● **What the task requires**: Go through the data below and copy it exactly, skipping every picture.

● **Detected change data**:
::::::

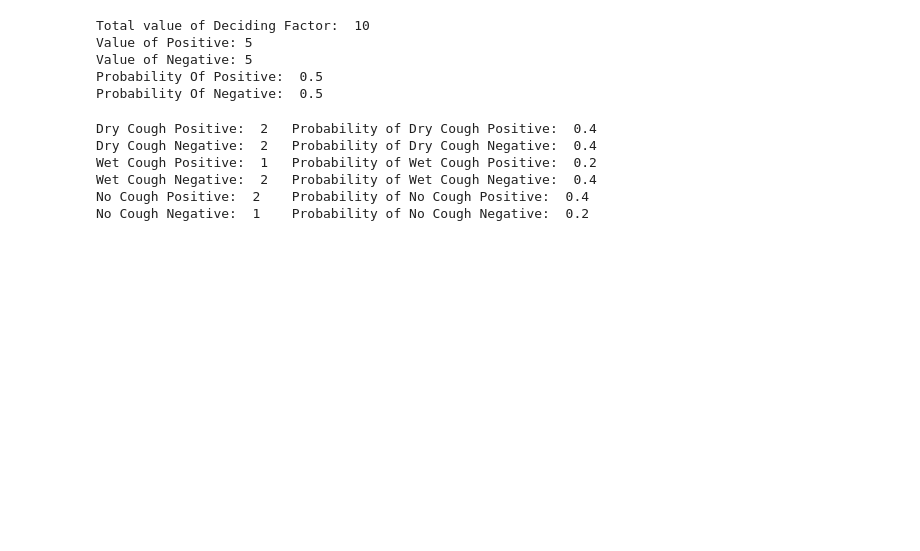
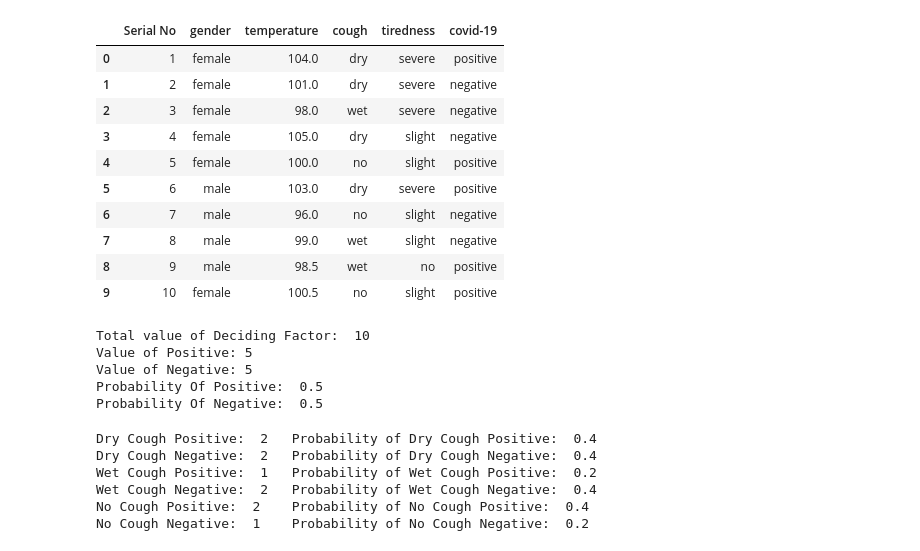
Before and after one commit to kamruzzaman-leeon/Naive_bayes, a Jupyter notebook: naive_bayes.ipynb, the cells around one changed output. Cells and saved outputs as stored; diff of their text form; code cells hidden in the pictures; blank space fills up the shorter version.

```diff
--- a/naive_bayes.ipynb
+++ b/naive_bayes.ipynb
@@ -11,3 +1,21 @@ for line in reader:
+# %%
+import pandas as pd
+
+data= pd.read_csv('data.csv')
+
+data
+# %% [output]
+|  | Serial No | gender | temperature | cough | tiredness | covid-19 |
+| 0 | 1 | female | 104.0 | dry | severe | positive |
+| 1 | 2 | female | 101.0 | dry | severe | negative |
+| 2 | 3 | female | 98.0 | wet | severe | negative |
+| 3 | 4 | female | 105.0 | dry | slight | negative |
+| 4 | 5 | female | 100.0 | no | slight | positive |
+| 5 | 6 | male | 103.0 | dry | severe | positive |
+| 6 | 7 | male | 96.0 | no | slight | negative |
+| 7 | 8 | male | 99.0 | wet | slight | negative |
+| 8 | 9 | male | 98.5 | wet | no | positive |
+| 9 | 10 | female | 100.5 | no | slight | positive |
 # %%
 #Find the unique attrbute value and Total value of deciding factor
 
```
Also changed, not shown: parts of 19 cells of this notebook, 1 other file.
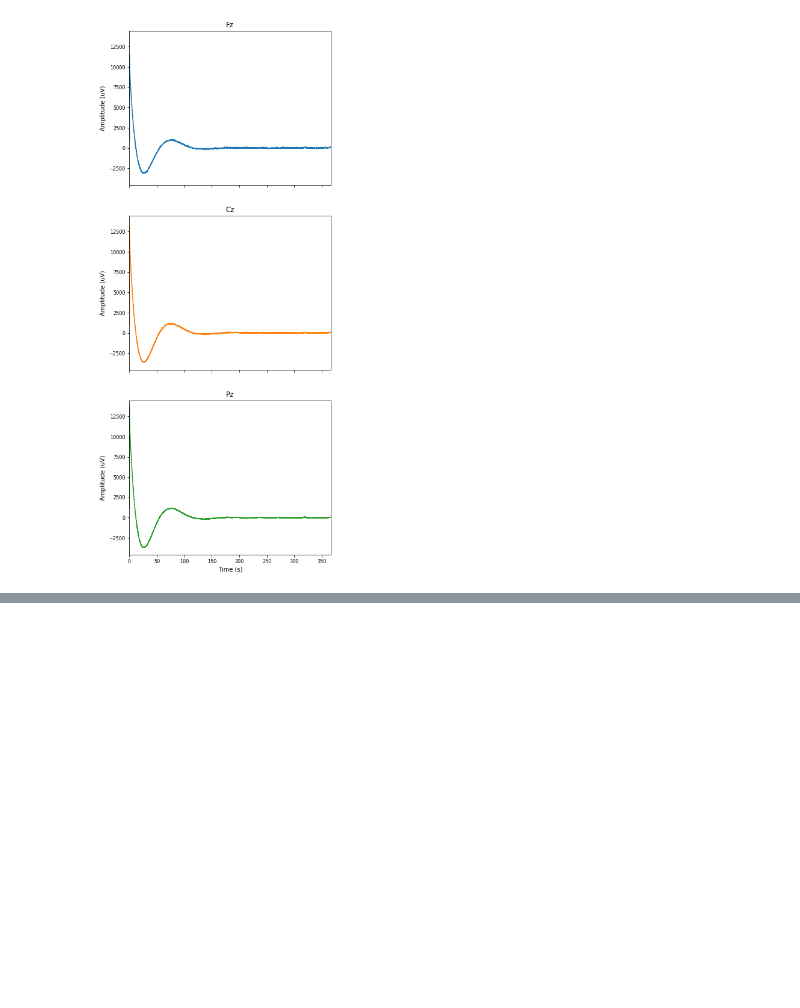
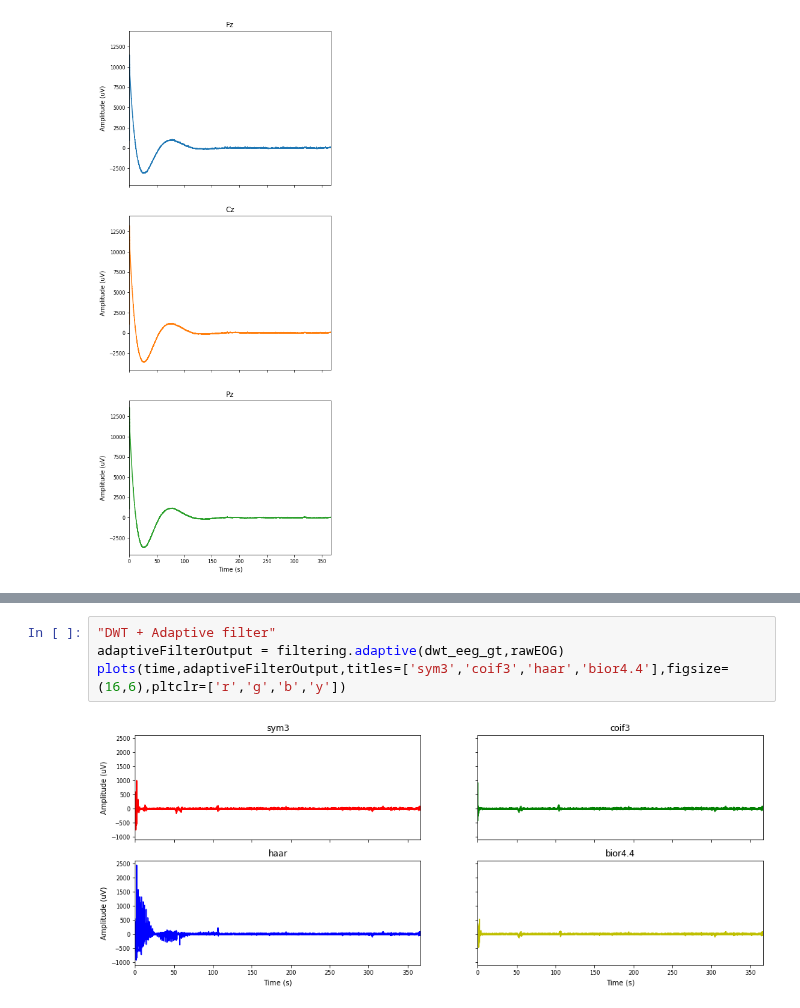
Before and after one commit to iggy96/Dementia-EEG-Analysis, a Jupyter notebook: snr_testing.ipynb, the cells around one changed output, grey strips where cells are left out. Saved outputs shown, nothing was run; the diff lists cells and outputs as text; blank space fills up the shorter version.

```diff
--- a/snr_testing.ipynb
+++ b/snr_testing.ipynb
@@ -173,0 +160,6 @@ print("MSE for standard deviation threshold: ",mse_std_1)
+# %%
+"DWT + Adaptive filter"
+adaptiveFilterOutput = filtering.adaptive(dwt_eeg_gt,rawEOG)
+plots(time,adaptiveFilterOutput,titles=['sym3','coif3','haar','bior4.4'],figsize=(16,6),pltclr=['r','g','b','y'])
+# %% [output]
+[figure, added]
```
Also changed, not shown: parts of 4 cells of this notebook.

::::::

● **Output of the exercise**:
Before and after one commit to kamruzzaman-leeon/Naive_bayes, a Jupyter notebook: naive_bayes.ipynb, the cells around one changed output. Cells and saved outputs as stored; diff of their text form; code cells hidden in the pictures; blank space fills up the shorter version.

```diff
--- a/naive_bayes.ipynb
+++ b/naive_bayes.ipynb
@@ -11,3 +1,21 @@ for line in reader:
+# %%
+import pandas as pd
+
+data= pd.read_csv('data.csv')
+
+data
+# %% [output]
+|  | Serial No | gender | temperature | cough | tiredness | covid-19 |
+| 0 | 1 | female | 104.0 | dry | severe | positive |
+| 1 | 2 | female | 101.0 | dry | severe | negative |
+| 2 | 3 | female | 98.0 | wet | severe | negative |
+| 3 | 4 | female | 105.0 | dry | slight | negative |
+| 4 | 5 | female | 100.0 | no | slight | positive |
+| 5 | 6 | male | 103.0 | dry | severe | positive |
+| 6 | 7 | male | 96.0 | no | slight | negative |
+| 7 | 8 | male | 99.0 | wet | slight | negative |
+| 8 | 9 | male | 98.5 | wet | no | positive |
+| 9 | 10 | female | 100.5 | no | slight | positive |
 # %%
 #Find the unique attrbute value and Total value of deciding factor
 
```
Also changed, not shown: parts of 19 cells of this notebook, 1 other file.
Before and after one commit to iggy96/Dementia-EEG-Analysis, a Jupyter notebook: snr_testing.ipynb, the cells around one changed output, grey strips where cells are left out. Saved outputs shown, nothing was run; the diff lists cells and outputs as text; blank space fills up the shorter version.

```diff
--- a/snr_testing.ipynb
+++ b/snr_testing.ipynb
@@ -173,0 +160,6 @@ print("MSE for standard deviation threshold: ",mse_std_1)
+# %%
+"DWT + Adaptive filter"
+adaptiveFilterOutput = filtering.adaptive(dwt_eeg_gt,rawEOG)
+plots(time,adaptiveFilterOutput,titles=['sym3','coif3','haar','bior4.4'],figsize=(16,6),pltclr=['r','g','b','y'])
+# %% [output]
+[figure, added]
```
Also changed, not shown: parts of 4 cells of this notebook.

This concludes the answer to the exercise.